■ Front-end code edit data
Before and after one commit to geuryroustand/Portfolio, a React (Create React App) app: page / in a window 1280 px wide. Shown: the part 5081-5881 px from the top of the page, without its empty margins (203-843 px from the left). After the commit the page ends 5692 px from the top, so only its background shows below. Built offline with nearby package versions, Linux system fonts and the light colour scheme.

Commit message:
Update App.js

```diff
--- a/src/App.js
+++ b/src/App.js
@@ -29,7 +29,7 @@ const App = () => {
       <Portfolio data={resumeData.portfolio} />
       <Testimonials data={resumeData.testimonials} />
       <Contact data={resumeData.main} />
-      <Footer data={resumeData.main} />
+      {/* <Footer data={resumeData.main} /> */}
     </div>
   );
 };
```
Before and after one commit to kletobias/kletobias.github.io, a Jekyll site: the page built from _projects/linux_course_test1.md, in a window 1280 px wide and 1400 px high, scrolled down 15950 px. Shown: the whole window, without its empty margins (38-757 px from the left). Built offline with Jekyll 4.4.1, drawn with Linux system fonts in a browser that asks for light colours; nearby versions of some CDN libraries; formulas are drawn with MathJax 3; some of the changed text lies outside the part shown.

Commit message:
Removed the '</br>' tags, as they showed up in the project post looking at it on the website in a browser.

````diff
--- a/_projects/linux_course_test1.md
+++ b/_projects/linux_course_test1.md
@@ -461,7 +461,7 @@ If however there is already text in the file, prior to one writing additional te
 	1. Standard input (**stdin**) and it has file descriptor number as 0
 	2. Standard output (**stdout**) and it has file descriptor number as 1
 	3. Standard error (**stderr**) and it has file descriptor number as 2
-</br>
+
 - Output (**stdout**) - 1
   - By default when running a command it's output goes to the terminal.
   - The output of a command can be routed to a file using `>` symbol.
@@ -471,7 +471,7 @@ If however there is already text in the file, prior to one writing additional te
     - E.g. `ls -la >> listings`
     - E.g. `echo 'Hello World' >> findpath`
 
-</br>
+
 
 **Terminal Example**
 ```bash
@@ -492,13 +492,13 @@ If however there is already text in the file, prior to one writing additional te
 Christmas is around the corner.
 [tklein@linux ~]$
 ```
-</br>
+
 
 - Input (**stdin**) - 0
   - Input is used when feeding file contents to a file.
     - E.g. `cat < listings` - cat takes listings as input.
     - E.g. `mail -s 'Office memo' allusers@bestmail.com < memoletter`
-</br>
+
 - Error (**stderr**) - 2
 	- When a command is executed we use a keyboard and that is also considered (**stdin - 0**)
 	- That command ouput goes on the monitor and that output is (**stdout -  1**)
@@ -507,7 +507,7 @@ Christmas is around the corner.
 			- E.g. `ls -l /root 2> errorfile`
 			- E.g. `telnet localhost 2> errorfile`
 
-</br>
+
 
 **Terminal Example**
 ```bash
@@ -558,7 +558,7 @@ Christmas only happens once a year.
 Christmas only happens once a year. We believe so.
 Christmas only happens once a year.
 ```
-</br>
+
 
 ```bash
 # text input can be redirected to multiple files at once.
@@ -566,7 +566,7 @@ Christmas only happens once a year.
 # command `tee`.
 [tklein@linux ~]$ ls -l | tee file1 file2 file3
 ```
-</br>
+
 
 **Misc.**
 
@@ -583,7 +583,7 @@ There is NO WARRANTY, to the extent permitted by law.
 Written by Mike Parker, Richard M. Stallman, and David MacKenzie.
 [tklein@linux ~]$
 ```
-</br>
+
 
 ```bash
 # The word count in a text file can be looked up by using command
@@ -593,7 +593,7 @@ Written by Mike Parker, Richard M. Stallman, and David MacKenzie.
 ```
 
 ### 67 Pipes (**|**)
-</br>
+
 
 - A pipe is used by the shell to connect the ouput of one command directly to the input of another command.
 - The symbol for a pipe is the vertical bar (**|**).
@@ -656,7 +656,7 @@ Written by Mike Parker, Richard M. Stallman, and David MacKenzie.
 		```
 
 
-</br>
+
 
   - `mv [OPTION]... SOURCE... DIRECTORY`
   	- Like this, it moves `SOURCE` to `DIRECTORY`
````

■ About this task
Repeat the records above exactly.

■ Response to the task
Before and after one commit to geuryroustand/Portfolio, a React (Create React App) app: page / in a window 1280 px wide. Shown: the part 5081-5881 px from the top of the page, without its empty margins (203-843 px from the left). After the commit the page ends 5692 px from the top, so only its background shows below. Built offline with nearby package versions, Linux system fonts and the light colour scheme.

Commit message:
Update App.js

```diff
--- a/src/App.js
+++ b/src/App.js
@@ -29,7 +29,7 @@ const App = () => {
       <Portfolio data={resumeData.portfolio} />
       <Testimonials data={resumeData.testimonials} />
       <Contact data={resumeData.main} />
-      <Footer data={resumeData.main} />
+      {/* <Footer data={resumeData.main} /> */}
     </div>
   );
 };
```
Before and after one commit to kletobias/kletobias.github.io, a Jekyll site: the page built from _projects/linux_course_test1.md, in a window 1280 px wide and 1400 px high, scrolled down 15950 px. Shown: the whole window, without its empty margins (38-757 px from the left). Built offline with Jekyll 4.4.1, drawn with Linux system fonts in a browser that asks for light colours; nearby versions of some CDN libraries; formulas are drawn with MathJax 3; some of the changed text lies outside the part shown.

Commit message:
Removed the '</br>' tags, as they showed up in the project post looking at it on the website in a browser.

````diff
--- a/_projects/linux_course_test1.md
+++ b/_projects/linux_course_test1.md
@@ -461,7 +461,7 @@ If however there is already text in the file, prior to one writing additional te
 	1. Standard input (**stdin**) and it has file descriptor number as 0
 	2. Standard output (**stdout**) and it has file descriptor number as 1
 	3. Standard error (**stderr**) and it has file descriptor number as 2
-</br>
+
 - Output (**stdout**) - 1
   - By default when running a command it's output goes to the terminal.
   - The output of a command can be routed to a file using `>` symbol.
@@ -471,7 +471,7 @@ If however there is already text in the file, prior to one writing additional te
     - E.g. `ls -la >> listings`
     - E.g. `echo 'Hello World' >> findpath`
 
-</br>
+
 
 **Terminal Example**
 ```bash
@@ -492,13 +492,13 @@ If however there is already text in the file, prior to one writing additional te
 Christmas is around the corner.
 [tklein@linux ~]$
 ```
-</br>
+
 
 - Input (**stdin**) - 0
   - Input is used when feeding file contents to a file.
     - E.g. `cat < listings` - cat takes listings as input.
     - E.g. `mail -s 'Office memo' allusers@bestmail.com < memoletter`
-</br>
+
 - Error (**stderr**) - 2
 	- When a command is executed we use a keyboard and that is also considered (**stdin - 0**)
 	- That command ouput goes on the monitor and that output is (**stdout -  1**)
@@ -507,7 +507,7 @@ Christmas is around the corner.
 			- E.g. `ls -l /root 2> errorfile`
 			- E.g. `telnet localhost 2> errorfile`
 
-</br>
+
 
 **Terminal Example**
 ```bash
@@ -558,7 +558,7 @@ Christmas only happens once a year.
 Christmas only happens once a year. We believe so.
 Christmas only happens once a year.
 ```
-</br>
+
 
 ```bash
 # text input can be redirected to multiple files at once.
@@ -566,7 +566,7 @@ Christmas only happens once a year.
 # command `tee`.
 [tklein@linux ~]$ ls -l | tee file1 file2 file3
 ```
-</br>
+
 
 **Misc.**
 
@@ -583,7 +583,7 @@ There is NO WARRANTY, to the extent permitted by law.
 Written by Mike Parker, Richard M. Stallman, and David MacKenzie.
 [tklein@linux ~]$
 ```
-</br>
+
 
 ```bash
 # The word count in a text file can be looked up by using command
@@ -593,7 +593,7 @@ Written by Mike Parker, Richard M. Stallman, and David MacKenzie.
 ```
 
 ### 67 Pipes (**|**)
-</br>
+
 
 - A pipe is used by the shell to connect the ouput of one command directly to the input of another command.
 - The symbol for a pipe is the vertical bar (**|**).
@@ -656,7 +656,7 @@ Written by Mike Parker, Richard M. Stallman, and David MacKenzie.
 		```
 
 
-</br>
+
 
   - `mv [OPTION]... SOURCE... DIRECTORY`
   	- Like this, it moves `SOURCE` to `DIRECTORY`
````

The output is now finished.